-- WHAT THE TASK ASKS --
When you reach the listing below, copy each line exactly.

-- SOURCE INFORMATION --
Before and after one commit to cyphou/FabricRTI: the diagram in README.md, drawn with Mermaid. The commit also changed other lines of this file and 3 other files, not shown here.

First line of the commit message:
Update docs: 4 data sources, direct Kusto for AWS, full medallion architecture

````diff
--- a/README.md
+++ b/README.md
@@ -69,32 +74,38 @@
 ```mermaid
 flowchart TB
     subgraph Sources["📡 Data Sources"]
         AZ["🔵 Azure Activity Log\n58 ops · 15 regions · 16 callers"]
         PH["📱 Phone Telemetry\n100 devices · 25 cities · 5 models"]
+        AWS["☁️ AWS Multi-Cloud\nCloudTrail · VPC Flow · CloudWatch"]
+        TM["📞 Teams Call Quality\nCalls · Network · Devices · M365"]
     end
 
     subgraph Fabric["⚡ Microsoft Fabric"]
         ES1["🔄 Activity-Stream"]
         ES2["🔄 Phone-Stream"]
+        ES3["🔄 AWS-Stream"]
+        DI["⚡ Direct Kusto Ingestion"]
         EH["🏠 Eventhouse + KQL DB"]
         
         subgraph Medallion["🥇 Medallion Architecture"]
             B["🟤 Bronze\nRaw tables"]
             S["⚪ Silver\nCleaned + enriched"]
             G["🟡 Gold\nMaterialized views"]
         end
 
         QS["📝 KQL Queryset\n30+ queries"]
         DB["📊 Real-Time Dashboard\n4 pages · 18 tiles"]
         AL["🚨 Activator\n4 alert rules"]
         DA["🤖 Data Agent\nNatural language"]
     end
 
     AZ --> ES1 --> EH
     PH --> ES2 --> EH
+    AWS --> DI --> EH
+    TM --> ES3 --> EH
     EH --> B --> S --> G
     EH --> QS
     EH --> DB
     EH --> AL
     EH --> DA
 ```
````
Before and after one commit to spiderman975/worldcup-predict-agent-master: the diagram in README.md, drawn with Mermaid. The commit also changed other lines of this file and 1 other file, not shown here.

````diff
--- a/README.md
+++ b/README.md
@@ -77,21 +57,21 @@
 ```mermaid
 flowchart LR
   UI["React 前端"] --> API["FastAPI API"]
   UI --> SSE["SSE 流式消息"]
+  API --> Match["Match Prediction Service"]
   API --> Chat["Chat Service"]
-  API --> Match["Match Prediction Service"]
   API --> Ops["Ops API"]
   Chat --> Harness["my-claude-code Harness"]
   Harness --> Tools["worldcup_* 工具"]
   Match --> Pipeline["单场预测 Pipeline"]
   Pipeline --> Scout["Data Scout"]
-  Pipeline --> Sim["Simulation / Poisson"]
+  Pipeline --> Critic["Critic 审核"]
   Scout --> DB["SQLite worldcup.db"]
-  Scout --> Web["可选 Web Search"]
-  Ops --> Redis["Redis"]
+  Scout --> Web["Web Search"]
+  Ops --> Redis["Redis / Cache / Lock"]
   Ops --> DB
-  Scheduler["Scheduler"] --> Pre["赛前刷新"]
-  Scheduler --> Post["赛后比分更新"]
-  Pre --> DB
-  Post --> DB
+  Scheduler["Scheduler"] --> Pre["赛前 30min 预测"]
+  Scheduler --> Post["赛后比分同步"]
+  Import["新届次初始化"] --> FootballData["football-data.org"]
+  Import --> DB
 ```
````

-- REPLY --
Before and after one commit to cyphou/FabricRTI: the diagram in README.md, drawn with Mermaid. The commit also changed other lines of this file and 3 other files, not shown here.

First line of the commit message:
Update docs: 4 data sources, direct Kusto for AWS, full medallion architecture

````diff
--- a/README.md
+++ b/README.md
@@ -69,32 +74,38 @@
 ```mermaid
 flowchart TB
     subgraph Sources["📡 Data Sources"]
         AZ["🔵 Azure Activity Log\n58 ops · 15 regions · 16 callers"]
         PH["📱 Phone Telemetry\n100 devices · 25 cities · 5 models"]
+        AWS["☁️ AWS Multi-Cloud\nCloudTrail · VPC Flow · CloudWatch"]
+        TM["📞 Teams Call Quality\nCalls · Network · Devices · M365"]
     end
 
     subgraph Fabric["⚡ Microsoft Fabric"]
         ES1["🔄 Activity-Stream"]
         ES2["🔄 Phone-Stream"]
+        ES3["🔄 AWS-Stream"]
+        DI["⚡ Direct Kusto Ingestion"]
         EH["🏠 Eventhouse + KQL DB"]
         
         subgraph Medallion["🥇 Medallion Architecture"]
             B["🟤 Bronze\nRaw tables"]
             S["⚪ Silver\nCleaned + enriched"]
             G["🟡 Gold\nMaterialized views"]
         end
 
         QS["📝 KQL Queryset\n30+ queries"]
         DB["📊 Real-Time Dashboard\n4 pages · 18 tiles"]
         AL["🚨 Activator\n4 alert rules"]
         DA["🤖 Data Agent\nNatural language"]
     end
 
     AZ --> ES1 --> EH
     PH --> ES2 --> EH
+    AWS --> DI --> EH
+    TM --> ES3 --> EH
     EH --> B --> S --> G
     EH --> QS
     EH --> DB
     EH --> AL
     EH --> DA
 ```
````
Before and after one commit to spiderman975/worldcup-predict-agent-master: the diagram in README.md, drawn with Mermaid. The commit also changed other lines of this file and 1 other file, not shown here.

````diff
--- a/README.md
+++ b/README.md
@@ -77,21 +57,21 @@
 ```mermaid
 flowchart LR
   UI["React 前端"] --> API["FastAPI API"]
   UI --> SSE["SSE 流式消息"]
+  API --> Match["Match Prediction Service"]
   API --> Chat["Chat Service"]
-  API --> Match["Match Prediction Service"]
   API --> Ops["Ops API"]
   Chat --> Harness["my-claude-code Harness"]
   Harness --> Tools["worldcup_* 工具"]
   Match --> Pipeline["单场预测 Pipeline"]
   Pipeline --> Scout["Data Scout"]
-  Pipeline --> Sim["Simulation / Poisson"]
+  Pipeline --> Critic["Critic 审核"]
   Scout --> DB["SQLite worldcup.db"]
-  Scout --> Web["可选 Web Search"]
-  Ops --> Redis["Redis"]
+  Scout --> Web["Web Search"]
+  Ops --> Redis["Redis / Cache / Lock"]
   Ops --> DB
-  Scheduler["Scheduler"] --> Pre["赛前刷新"]
-  Scheduler --> Post["赛后比分更新"]
-  Pre --> DB
-  Post --> DB
+  Scheduler["Scheduler"] --> Pre["赛前 30min 预测"]
+  Scheduler --> Post["赛后比分同步"]
+  Import["新届次初始化"] --> FootballData["football-data.org"]
+  Import --> DB
 ```
````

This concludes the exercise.